** Opening Data provided block **

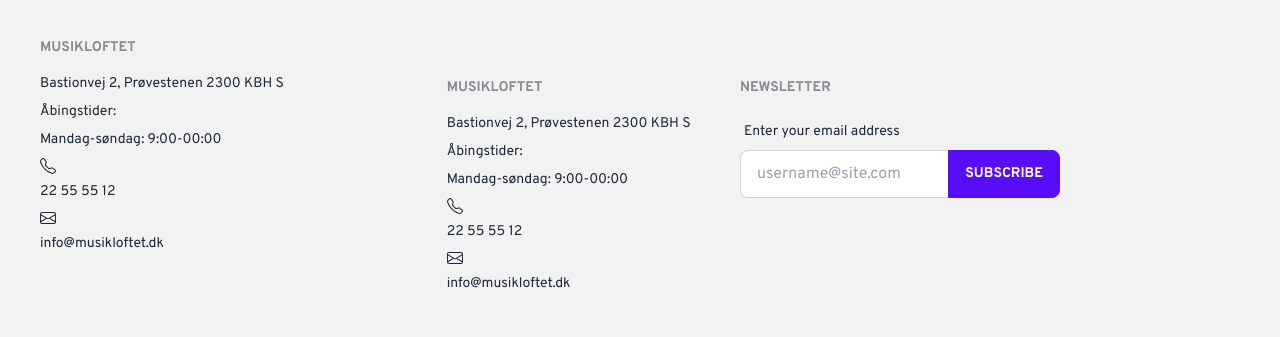
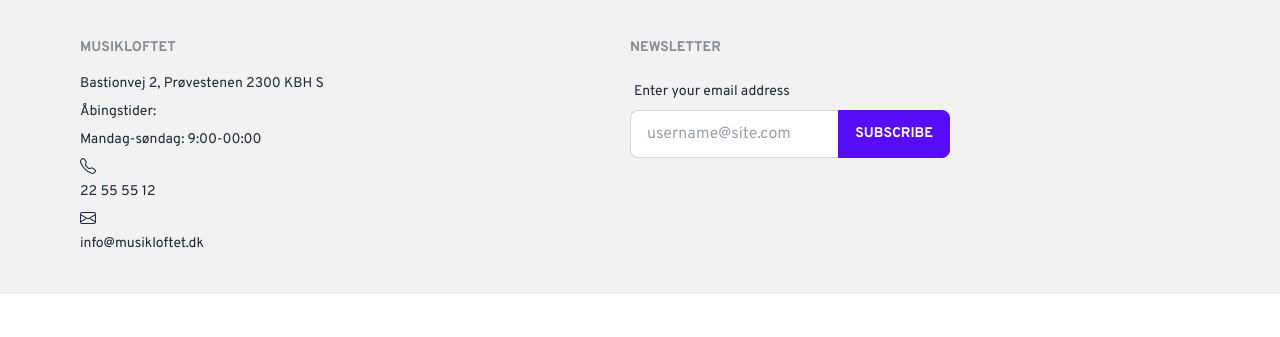
Before and after one commit to fahm0049/musikloftet-new, a website built with Parcel: page src/index.html in a window 1280 px wide. Shown: the part 906-1243 px from the top of the page. After the commit the page ends 1200 px from the top, so only its background shows below. Built offline with nearby package versions, Linux system fonts and the light colour scheme; a web font is replaced by a local one.

Commit message:
footer t

```diff
--- a/src/index.html
+++ b/src/index.html
@@ -65,7 +65,7 @@
 
 
   <footer class="p-10 footer bg-base-200 text-base-content">
-    <div>
+    <div class="ml-10">
       <span class="footer-title">Musikloftet</span>
       <span>Bastionvej 2, Prøvestenen 2300 KBH S</span>
       <span>Åbingstider:</span>
@@ -82,24 +82,6 @@
       </svg><span>info@musikloftet.dk</span>
     </div>
 
-    <footer class="footer bg-base-200 text-base-content p-10">
-      <div class="ml-6">
-        <span class="footer-title">Musikloftet</span>
-        <span>Bastionvej 2, Prøvestenen 2300 KBH S</span>
-        <span>Åbingstider:</span>
-        <span>Mandag-søndag: 9:00-00:00</span>
-        <svg xmlns="http://www.w3.org/2000/svg" width="16" height="16" fill="currentColor" class="bi bi-telephone"
-          viewBox="0 0 16 16">
-          <path
-            d="M3.654 1.328a.678.678 0 0 0-1.015-.063L1.605 2.3c-.483.484-.661 1.169-.45 1.77a17.568 17.568 0 0 0 4.168 6.608 17.569 17.569 0 0 0 6.608 4.168c.601.211 1.286.033 1.77-.45l1.034-1.034a.678.678 0 0 0-.063-1.015l-2.307-1.794a.678.678 0 0 0-.58-.122l-2.19.547a1.745 1.745 0 0 1-1.657-.459L5.482 8.062a1.745 1.745 0 0 1-.46-1.657l.548-2.19a.678.678 0 0 0-.122-.58L3.654 1.328zM1.884.511a1.745 1.745 0 0 1 2.612.163L6.29 2.98c.329.423.445.974.315 1.494l-.547 2.19a.678.678 0 0 0 .178.643l2.457 2.457a.678.678 0 0 0 .644.178l2.189-.547a1.745 1.745 0 0 1 1.494.315l2.306 1.794c.829.645.905 1.87.163 2.611l-1.034 1.034c-.74.74-1.846 1.065-2.877.702a18.634 18.634 0 0 1-7.01-4.42 18.634 18.634 0 0 1-4.42-7.009c-.362-1.03-.037-2.137.703-2.877L1.885.511z" />
-        </svg>
-        <span> 22 55 55 12</span>
-        <svg xmlns="http://www.w3.org/2000/svg" width="16" height="16" fill="currentColor" class="bi bi-envelope"
-          viewBox="0 0 16 16">
-          <path
-            d="M0 4a2 2 0 0 1 2-2h12a2 2 0 0 1 2 2v8a2 2 0 0 1-2 2H2a2 2 0 0 1-2-2V4zm2-1a1 1 0 0 0-1 1v.217l7 4.2 7-4.2V4a1 1 0 0 0-1-1H2zm13 2.383l-4.758 2.855L15 11.114v-5.73zm-.034 6.878L9.271 8.82 8 9.583 6.728 8.82l-5.694 3.44A1 1 0 0 0 2 13h12a1 1 0 0 0 .966-.739zM1 11.114l4.758-2.876L1 5.383v5.73z" />
-        </svg><span>info@musikloftet.dk</span>
-      </div>
 
     <div>
       <span class="footer-title">Newsletter</span>
```
Lines whose indentation alone changed are shown as unchanged.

** Closing Data provided block **

# [Assigned task]
Give back the data exactly. Skip any images.

# [Reply]
Before and after one commit to fahm0049/musikloftet-new, a website built with Parcel: page src/index.html in a window 1280 px wide. Shown: the part 906-1243 px from the top of the page. After the commit the page ends 1200 px from the top, so only its background shows below. Built offline with nearby package versions, Linux system fonts and the light colour scheme; a web font is replaced by a local one.

Commit message:
footer t

```diff
--- a/src/index.html
+++ b/src/index.html
@@ -65,7 +65,7 @@
 
 
   <footer class="p-10 footer bg-base-200 text-base-content">
-    <div>
+    <div class="ml-10">
       <span class="footer-title">Musikloftet</span>
       <span>Bastionvej 2, Prøvestenen 2300 KBH S</span>
       <span>Åbingstider:</span>
@@ -82,24 +82,6 @@
       </svg><span>info@musikloftet.dk</span>
     </div>
 
-    <footer class="footer bg-base-200 text-base-content p-10">
-      <div class="ml-6">
-        <span class="footer-title">Musikloftet</span>
-        <span>Bastionvej 2, Prøvestenen 2300 KBH S</span>
-        <span>Åbingstider:</span>
-        <span>Mandag-søndag: 9:00-00:00</span>
-        <svg xmlns="http://www.w3.org/2000/svg" width="16" height="16" fill="currentColor" class="bi bi-telephone"
-          viewBox="0 0 16 16">
-          <path
-            d="M3.654 1.328a.678.678 0 0 0-1.015-.063L1.605 2.3c-.483.484-.661 1.169-.45 1.77a17.568 17.568 0 0 0 4.168 6.608 17.569 17.569 0 0 0 6.608 4.168c.601.211 1.286.033 1.77-.45l1.034-1.034a.678.678 0 0 0-.063-1.015l-2.307-1.794a.678.678 0 0 0-.58-.122l-2.19.547a1.745 1.745 0 0 1-1.657-.459L5.482 8.062a1.745 1.745 0 0 1-.46-1.657l.548-2.19a.678.678 0 0 0-.122-.58L3.654 1.328zM1.884.511a1.745 1.745 0 0 1 2.612.163L6.29 2.98c.329.423.445.974.315 1.494l-.547 2.19a.678.678 0 0 0 .178.643l2.457 2.457a.678.678 0 0 0 .644.178l2.189-.547a1.745 1.745 0 0 1 1.494.315l2.306 1.794c.829.645.905 1.87.163 2.611l-1.034 1.034c-.74.74-1.846 1.065-2.877.702a18.634 18.634 0 0 1-7.01-4.42 18.634 18.634 0 0 1-4.42-7.009c-.362-1.03-.037-2.137.703-2.877L1.885.511z" />
-        </svg>
-        <span> 22 55 55 12</span>
-        <svg xmlns="http://www.w3.org/2000/svg" width="16" height="16" fill="currentColor" class="bi bi-envelope"
-          viewBox="0 0 16 16">
-          <path
-            d="M0 4a2 2 0 0 1 2-2h12a2 2 0 0 1 2 2v8a2 2 0 0 1-2 2H2a2 2 0 0 1-2-2V4zm2-1a1 1 0 0 0-1 1v.217l7 4.2 7-4.2V4a1 1 0 0 0-1-1H2zm13 2.383l-4.758 2.855L15 11.114v-5.73zm-.034 6.878L9.271 8.82 8 9.583 6.728 8.82l-5.694 3.44A1 1 0 0 0 2 13h12a1 1 0 0 0 .966-.739zM1 11.114l4.758-2.876L1 5.383v5.73z" />
-        </svg><span>info@musikloftet.dk</span>
-      </div>
 
     <div>
       <span class="footer-title">Newsletter</span>
```
Lines whose indentation alone changed are shown as unchanged.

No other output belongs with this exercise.